» EXERCISE
Needed from the entries below: every line that holds the word "querySelector".

═══

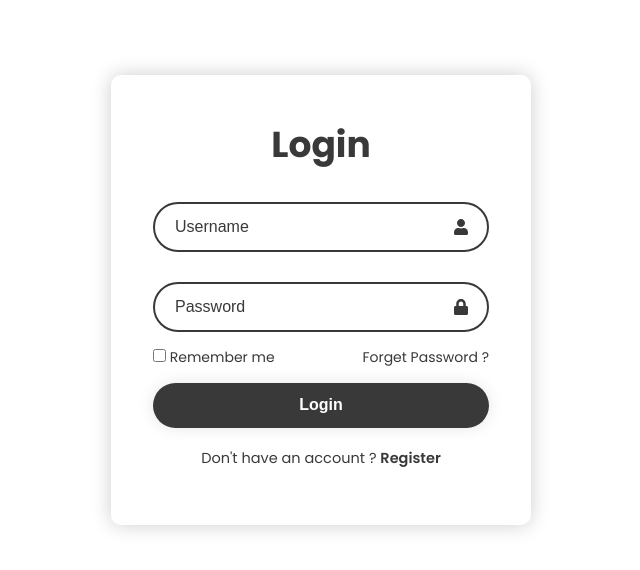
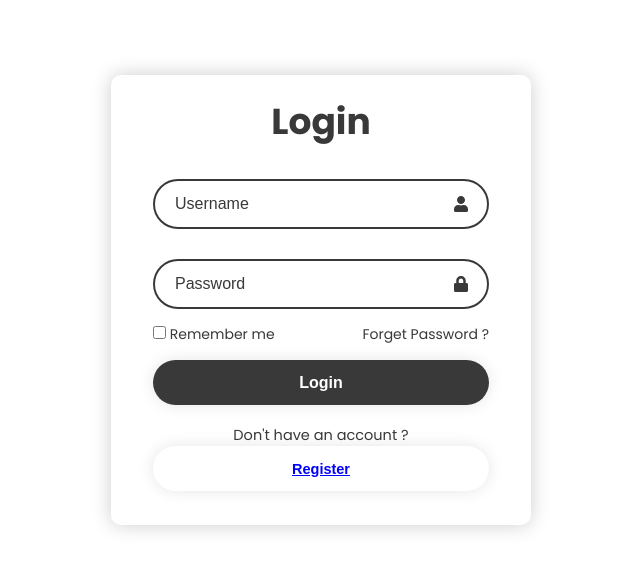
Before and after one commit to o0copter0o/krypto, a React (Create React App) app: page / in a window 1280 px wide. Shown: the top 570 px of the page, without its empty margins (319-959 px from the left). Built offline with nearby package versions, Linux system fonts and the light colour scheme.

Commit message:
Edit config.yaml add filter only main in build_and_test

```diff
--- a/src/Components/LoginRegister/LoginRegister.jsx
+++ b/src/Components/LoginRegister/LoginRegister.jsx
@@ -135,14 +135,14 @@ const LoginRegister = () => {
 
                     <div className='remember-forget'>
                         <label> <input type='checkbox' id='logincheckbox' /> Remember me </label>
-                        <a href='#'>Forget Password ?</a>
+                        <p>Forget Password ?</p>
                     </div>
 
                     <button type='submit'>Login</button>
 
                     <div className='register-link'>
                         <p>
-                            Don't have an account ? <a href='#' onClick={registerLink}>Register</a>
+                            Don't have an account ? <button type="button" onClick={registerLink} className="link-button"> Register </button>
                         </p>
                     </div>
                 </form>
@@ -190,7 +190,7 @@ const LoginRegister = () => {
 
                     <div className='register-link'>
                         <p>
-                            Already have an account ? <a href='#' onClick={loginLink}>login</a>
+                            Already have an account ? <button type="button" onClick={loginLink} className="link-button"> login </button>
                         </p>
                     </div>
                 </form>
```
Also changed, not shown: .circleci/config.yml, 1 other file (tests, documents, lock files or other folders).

═══

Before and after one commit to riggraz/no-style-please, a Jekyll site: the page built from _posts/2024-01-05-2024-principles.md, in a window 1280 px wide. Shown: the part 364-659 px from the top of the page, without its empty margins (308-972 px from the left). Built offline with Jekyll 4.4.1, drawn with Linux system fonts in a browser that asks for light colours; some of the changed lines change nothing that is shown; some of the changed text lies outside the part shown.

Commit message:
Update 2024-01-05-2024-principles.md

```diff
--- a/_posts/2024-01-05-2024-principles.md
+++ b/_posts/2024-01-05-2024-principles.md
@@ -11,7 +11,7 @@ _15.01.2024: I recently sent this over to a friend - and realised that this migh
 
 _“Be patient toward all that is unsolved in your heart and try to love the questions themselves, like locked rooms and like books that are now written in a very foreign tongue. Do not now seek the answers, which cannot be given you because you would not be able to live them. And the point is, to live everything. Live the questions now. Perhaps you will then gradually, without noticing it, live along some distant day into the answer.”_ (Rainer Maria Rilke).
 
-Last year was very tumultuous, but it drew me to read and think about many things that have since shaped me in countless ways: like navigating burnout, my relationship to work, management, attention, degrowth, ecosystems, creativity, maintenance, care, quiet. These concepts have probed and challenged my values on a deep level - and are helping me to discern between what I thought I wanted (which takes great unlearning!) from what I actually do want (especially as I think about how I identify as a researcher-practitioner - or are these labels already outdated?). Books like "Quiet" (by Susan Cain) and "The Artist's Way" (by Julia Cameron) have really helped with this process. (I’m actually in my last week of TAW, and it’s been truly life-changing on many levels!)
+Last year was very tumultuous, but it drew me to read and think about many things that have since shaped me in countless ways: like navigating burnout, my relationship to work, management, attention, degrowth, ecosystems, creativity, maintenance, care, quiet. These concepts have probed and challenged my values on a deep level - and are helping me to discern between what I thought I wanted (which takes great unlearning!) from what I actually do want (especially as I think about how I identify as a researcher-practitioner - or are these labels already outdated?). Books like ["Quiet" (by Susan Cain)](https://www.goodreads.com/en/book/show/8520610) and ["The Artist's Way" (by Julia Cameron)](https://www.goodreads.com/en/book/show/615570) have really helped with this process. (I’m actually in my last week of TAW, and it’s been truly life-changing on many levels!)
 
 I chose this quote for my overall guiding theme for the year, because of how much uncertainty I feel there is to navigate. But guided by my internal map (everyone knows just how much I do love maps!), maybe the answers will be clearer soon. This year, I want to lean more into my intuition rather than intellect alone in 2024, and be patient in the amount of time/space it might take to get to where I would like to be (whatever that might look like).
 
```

═══

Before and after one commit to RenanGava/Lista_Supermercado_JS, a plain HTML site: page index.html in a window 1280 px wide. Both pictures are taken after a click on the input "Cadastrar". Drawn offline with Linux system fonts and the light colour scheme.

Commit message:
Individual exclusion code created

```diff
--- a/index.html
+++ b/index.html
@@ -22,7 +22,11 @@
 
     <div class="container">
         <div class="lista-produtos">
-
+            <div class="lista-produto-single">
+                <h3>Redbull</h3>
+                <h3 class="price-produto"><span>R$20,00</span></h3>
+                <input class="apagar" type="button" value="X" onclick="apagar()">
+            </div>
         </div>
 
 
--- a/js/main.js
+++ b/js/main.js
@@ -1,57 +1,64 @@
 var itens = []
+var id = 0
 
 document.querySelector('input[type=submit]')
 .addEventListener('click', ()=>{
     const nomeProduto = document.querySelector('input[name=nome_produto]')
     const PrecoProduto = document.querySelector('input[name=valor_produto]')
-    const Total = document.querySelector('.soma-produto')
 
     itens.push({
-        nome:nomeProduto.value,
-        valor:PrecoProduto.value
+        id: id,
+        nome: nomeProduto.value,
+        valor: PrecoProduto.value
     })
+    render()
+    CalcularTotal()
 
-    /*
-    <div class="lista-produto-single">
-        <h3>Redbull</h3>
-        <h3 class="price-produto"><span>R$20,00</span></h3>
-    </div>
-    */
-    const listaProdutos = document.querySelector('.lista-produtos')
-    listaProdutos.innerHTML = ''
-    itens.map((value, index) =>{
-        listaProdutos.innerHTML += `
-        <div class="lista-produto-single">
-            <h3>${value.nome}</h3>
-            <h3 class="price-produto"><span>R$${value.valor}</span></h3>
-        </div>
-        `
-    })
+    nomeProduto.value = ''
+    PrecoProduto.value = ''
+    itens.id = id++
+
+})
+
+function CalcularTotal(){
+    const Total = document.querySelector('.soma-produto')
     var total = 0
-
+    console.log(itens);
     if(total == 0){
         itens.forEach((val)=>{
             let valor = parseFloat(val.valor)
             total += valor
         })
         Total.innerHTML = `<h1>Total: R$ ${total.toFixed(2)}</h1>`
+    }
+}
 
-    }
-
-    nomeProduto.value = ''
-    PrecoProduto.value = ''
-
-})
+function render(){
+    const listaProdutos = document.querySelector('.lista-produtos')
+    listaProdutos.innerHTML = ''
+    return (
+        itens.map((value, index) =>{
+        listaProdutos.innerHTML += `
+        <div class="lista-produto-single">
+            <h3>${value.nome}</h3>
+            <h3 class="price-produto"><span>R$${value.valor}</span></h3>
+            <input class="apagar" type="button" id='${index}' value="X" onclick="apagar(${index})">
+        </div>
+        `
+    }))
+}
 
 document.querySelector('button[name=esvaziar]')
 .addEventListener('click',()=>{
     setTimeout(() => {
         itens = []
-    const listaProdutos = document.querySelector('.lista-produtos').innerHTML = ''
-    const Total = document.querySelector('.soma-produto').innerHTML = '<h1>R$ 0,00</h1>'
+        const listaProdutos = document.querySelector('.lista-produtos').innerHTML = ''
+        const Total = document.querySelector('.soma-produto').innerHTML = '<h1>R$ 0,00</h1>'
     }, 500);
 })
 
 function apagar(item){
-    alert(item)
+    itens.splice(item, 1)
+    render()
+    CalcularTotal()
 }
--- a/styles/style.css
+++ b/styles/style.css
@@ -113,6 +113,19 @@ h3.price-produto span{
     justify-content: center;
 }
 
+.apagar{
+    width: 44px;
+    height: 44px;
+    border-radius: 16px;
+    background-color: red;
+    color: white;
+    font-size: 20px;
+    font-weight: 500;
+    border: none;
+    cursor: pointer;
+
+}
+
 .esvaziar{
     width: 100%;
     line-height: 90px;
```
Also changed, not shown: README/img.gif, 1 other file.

═══

» WRITTEN RESPONSE
 document.querySelector('input[type=submit]')
     const nomeProduto = document.querySelector('input[name=nome_produto]')
     const PrecoProduto = document.querySelector('input[name=valor_produto]')
-    const Total = document.querySelector('.soma-produto')
-    const listaProdutos = document.querySelector('.lista-produtos')
+    const Total = document.querySelector('.soma-produto')
+    const listaProdutos = document.querySelector('.lista-produtos')
 document.querySelector('button[name=esvaziar]')
-    const listaProdutos = document.querySelector('.lista-produtos').innerHTML = ''
-    const Total = document.querySelector('.soma-produto').innerHTML = '<h1>R$ 0,00</h1>'
+        const listaProdutos = document.querySelector('.lista-produtos').innerHTML = ''
+        const Total = document.querySelector('.soma-produto').innerHTML = '<h1>R$ 0,00</h1>'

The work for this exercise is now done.